Cooking Fresh: New Life for Leftovers
Don’t waste even a taste of precious food
Look for “leftovers” in Julia Child’s The Way to Cook and the index will refer you to “feasting on remains,” where there is a long list of dishes including timbales (chopped leftover meats and vegetables, breadcrumbs and eggy custard); quiche (ditto, only with pastry crust); hash and gratins.
“The glories of the leftover ham and the turnip are never more subtly displayed,” she says, than in her hashed brown turnip cake with ham and eggs.
Glories of turnip indeed.
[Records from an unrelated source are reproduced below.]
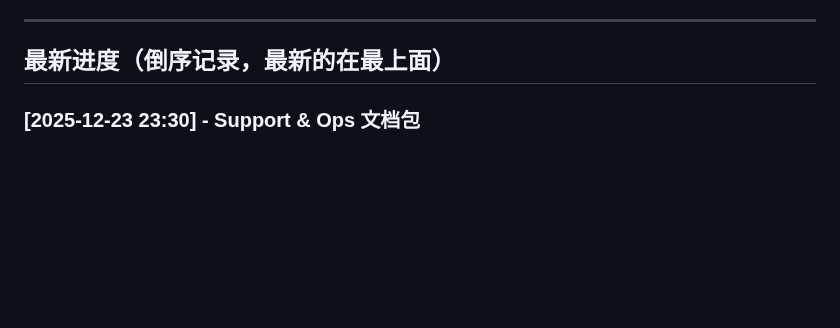
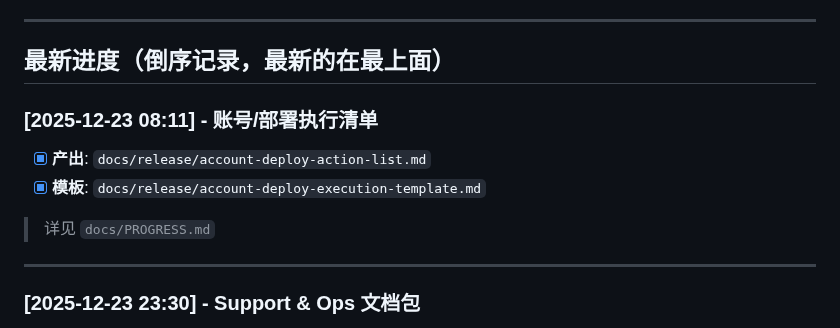
Before and after one commit to 412984588/clarity, a Markdown page: PROGRESS.md, the part around one of its changes. Rendered like a GitHub page; blank space fills up the shorter version.

```diff
--- a/PROGRESS.md
+++ b/PROGRESS.md
@@ -6,6 +6,15 @@
 ---
 
 ## 最新进度（倒序记录，最新的在最上面）
+
+### [2025-12-23 08:11] - 账号/部署执行清单
+
+- [x] **产出**: `docs/release/account-deploy-action-list.md`
+- [x] **模板**: `docs/release/account-deploy-execution-template.md`
+
+> 详见 `docs/PROGRESS.md`
+
+---
 
 ### [2025-12-23 23:30] - Support & Ops 文档包
 
```
Also changed, not shown: other parts of PROGRESS.md (+1 -1 lines), docs/PROGRESS.md (+11 -1 lines), docs/release/project-status-summary.md (+2 -0 lines).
Still, before French was haute it was a cuisine of scarcity — like many ancient cuisines, where thrifty cooks wasted nothing: not bones, not pieces and ends, not previously cooked meals. For most of human time on earth, cooks were not blessed with the cheap abundance that Americans now enjoy.
While individuals are not the biggest drivers of the embarrassing amount of food wasted in this country (although our demand for perfection does cause much to be left in fields, or thrown out at grocery stores), we waste plenty. And while not wasting your own food does nothing for food populations who find food scarce, care with your cooking can make you a more deliberate eater and citizen.
For instance, you might blanch at the idea of buying organic food, or purchasing pasture-raised meat at a farmers’ market, because the food seems expensive compared to conventional supermarket food. But cooking wisely, and wasting less, allows you to make more meals from the same expenditure while making your diet more healthful at the same time.
Every cuisine offers lessons about making great food from humble remains. Greek moussaka from leftover lamb uses vegetables and a simple white sauce to make an elegant casserole. Blanched leaves from cabbage or kale or collards — or pickled grape leaves — can be filled with mixtures of meat with breadcrumbs or rice, or vegetables and nuts. In Mexico, virtually any combination of small bits of food becomes stuffing for taco, then any leftover tortillas can be stacked like lasagna noodles stuffed and sauced for chilaquiles.
Soup is my first line of defense against wasting leftovers, and the same is true of restaurants, where soupe du jour makes expedient use of water, bones, herbs and leftover or miscellaneous vegetables. At Thanksgiving, that means turkey soup, made with broth from the turkey bones, studded with meat from the carcass and, in the end, perhaps ladled over toasted dressing (stuffing itself is a delicious use of leftover bread).
Curries and casseroles, salads and stir-fries, sandwiches and wraps, croquettes and fritters, pastas and potpies, fried rice and quiches, omelets and burritos—all and more make great use of foods that might otherwise be thrown away, and make pretty interesting eating, all through the year, not just at Thanksgiving.
Sarah Fritschner is coordinator of Louisville Farm to Table and a frequent contributor to Edible Louisville & the Bluegrass.
Sarah Fritschner’s general primer on making soup can be found here.